Sometimes, there's little more than cosmetic changes to software; other times the underlying antivirus detection engine has had significant upgrades to detect new threats, minimize false positives, run lighter, or any number of other improvements.
When the changes are mostly cosmetic, it's usually safe to skip a version and stick with your older software; when the changes are fundamental to the way the software works, it's wise to consider an upgrade.
This doesn't necessarily mean you should upgrade, just that you should take time every few months to see what's new and if your needs are better suited to a new version.
Ultimately, you're responsible for your own computer's security, so chances are no one will remind you to go check out what's new in the latest antivirus software.
Our friends in Redmond, Washington, are at it again. :-)
Microsoft just announced their own free anti-malware / anti-virus software. cnet has full coverage of Microsoft's Morro anti-virus software and the general consensus amongst security industry companies seems to be a universal shrug.
Here's what reps from some of the leading companies had to say in interviews for the article:
|McAfee||"With more malware attacks than ever before, we believe our advanced technology... will provide consumers the confidence to choose McAfee as their trusted adviser and expert in security."|
|Symantec||"...it's simply not in Microsoft's DNA to provide high-quality, frequently updated security protection."|
|Kaspersky||"[Microsoft has] continued to hold a very low market share in the consumer market, and we don't expect the exit of OneCare to change the playing field drastically."|

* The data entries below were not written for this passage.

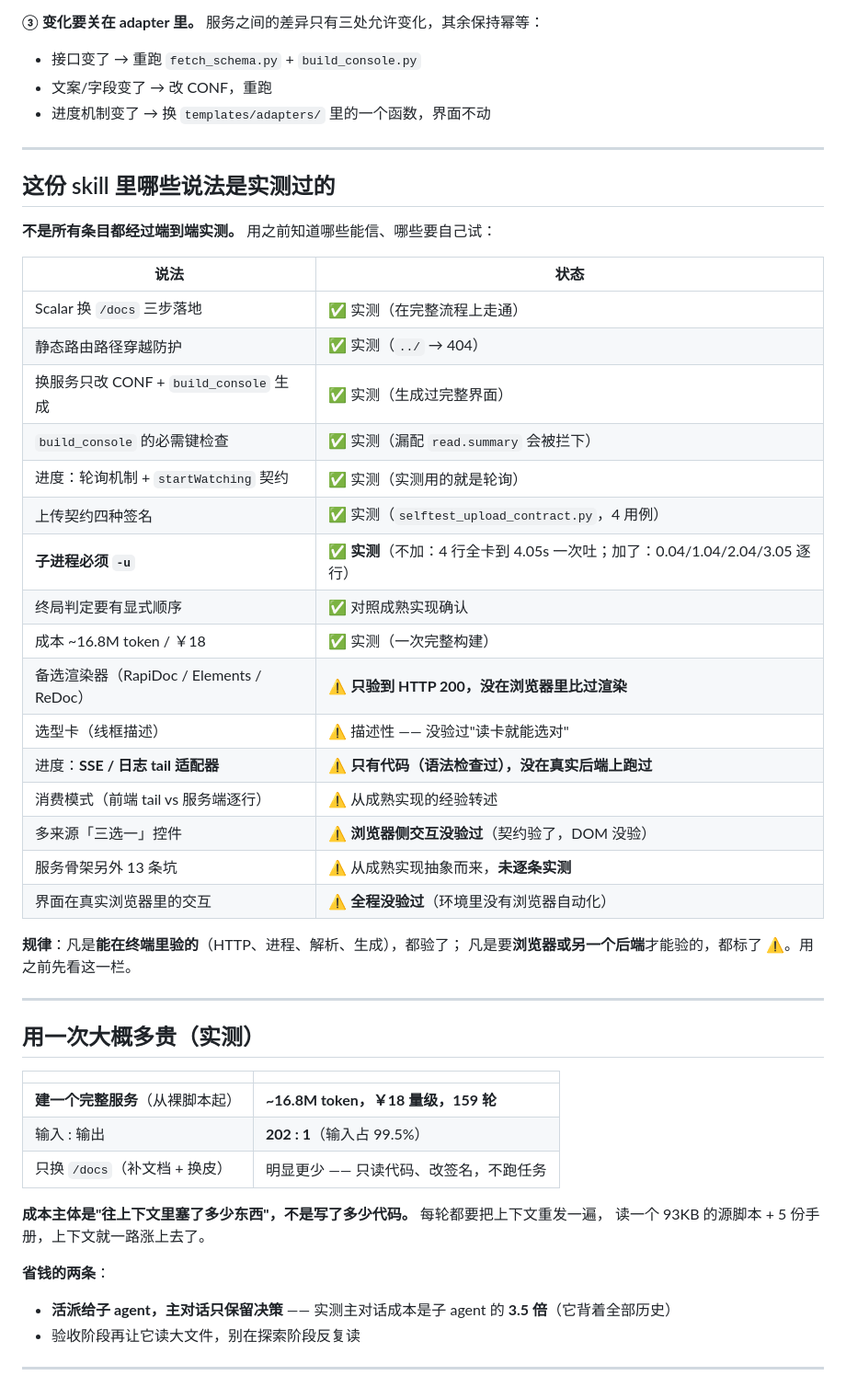
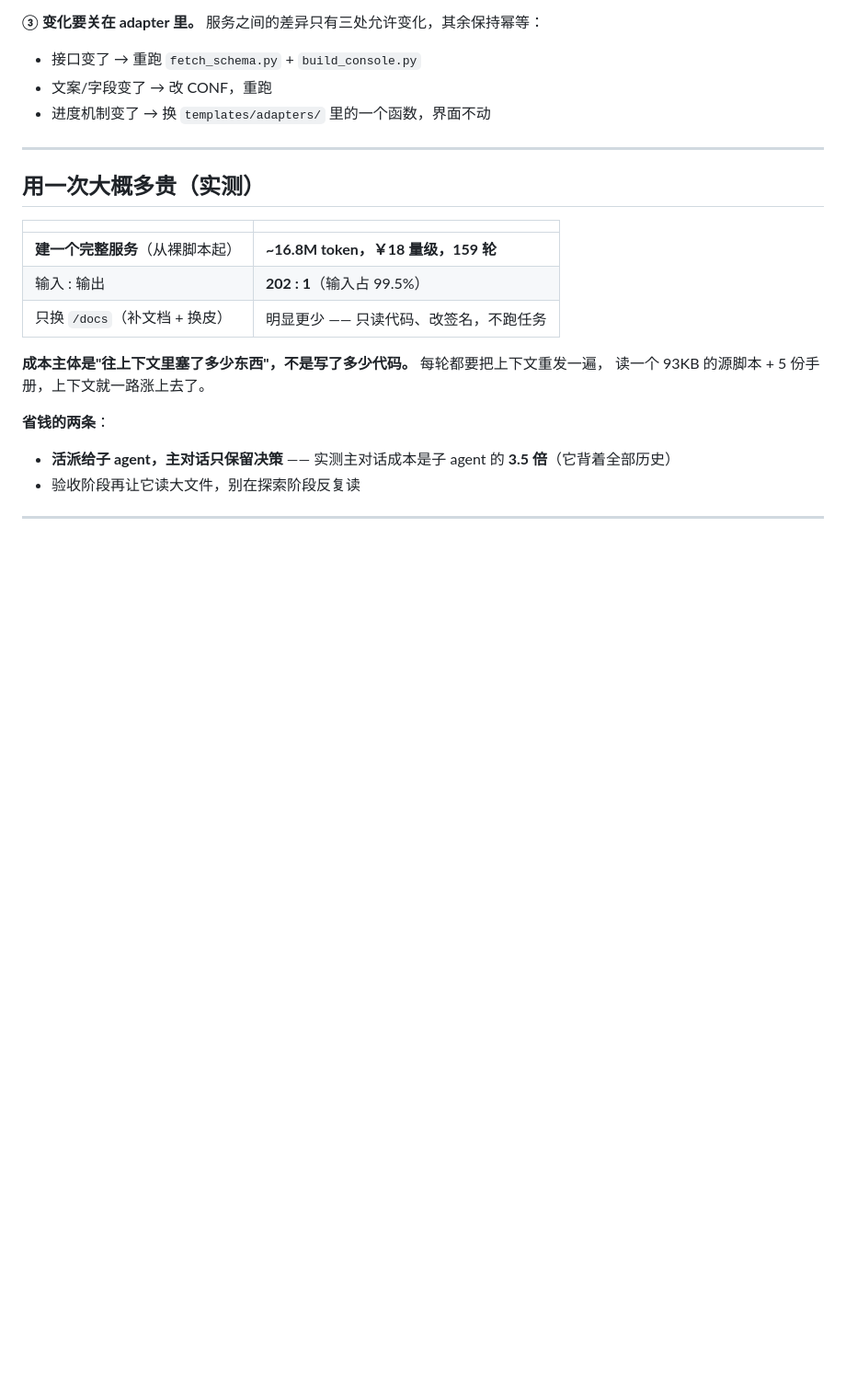
Before and after one commit to HedgeLinn/fastapi-api-builder, a Markdown page: README.md, the part around the change. Shown at 92% size. Drawn GitHub-style; blank space fills up the shorter version.

Commit message:
README：移除「哪些说法是实测过的」一节

```diff
--- a/README.md
+++ b/README.md
@@ -184,34 +184,6 @@ AI 的职责是把方案做出来、把差别说清楚，不是替他决定。
 
 ---
 
-## 这份 skill 里哪些说法是实测过的
-
-**不是所有条目都经过端到端实测。** 用之前知道哪些能信、哪些要自己试：
-
-| 说法 | 状态 |
-|---|---|
-| Scalar 换 `/docs` 三步落地 | ✅ 实测（在完整流程上走通） |
-| 静态路由路径穿越防护 | ✅ 实测（`../` → 404） |
-| 换服务只改 CONF + `build_console` 生成 | ✅ 实测（生成过完整界面） |
-| `build_console` 的必需键检查 | ✅ 实测（漏配 `read.summary` 会被拦下） |
-| 进度：轮询机制 + `startWatching` 契约 | ✅ 实测（实测用的就是轮询） |
-| 上传契约四种签名 | ✅ 实测（`selftest_upload_contract.py`，4 用例） |
-| **子进程必须 `-u`** | ✅ **实测**（不加：4 行全卡到 4.05s 一次吐；加了：0.04/1.04/2.04/3.05 逐行） |
-| 终局判定要有显式顺序 | ✅ 对照成熟实现确认 |
-| 成本 ~16.8M token / ￥18 | ✅ 实测（一次完整构建） |
-| 备选渲染器（RapiDoc / Elements / ReDoc） | ⚠️ **只验到 HTTP 200，没在浏览器里比过渲染** |
-| 选型卡（线框描述） | ⚠️ 描述性 —— 没验过"读卡就能选对" |
-| 进度：**SSE / 日志 tail 适配器** | ⚠️ **只有代码（语法检查过），没在真实后端上跑过** |
-| 消费模式（前端 tail vs 服务端逐行） | ⚠️ 从成熟实现的经验转述 |
-| 多来源「三选一」控件 | ⚠️ **浏览器侧交互没验过**（契约验了，DOM 没验） |
-| 服务骨架另外 13 条坑 | ⚠️ 从成熟实现抽象而来，**未逐条实测** |
-| 界面在真实浏览器里的交互 | ⚠️ **全程没验过**（环境里没有浏览器自动化） |
-
-**规律**：凡是**能在终端里验的**（HTTP、进程、解析、生成），都验了；
-凡是要**浏览器或另一个后端**才能验的，都标了 ⚠️。用之前先看这一栏。
-
----
-
 ## 用一次大概多贵（实测）
 
 | | |
```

Hmmm... doesn't sound like any are quaking at the thought of having Microsoft as a competitor in the antivirus software marketplace anytime soon.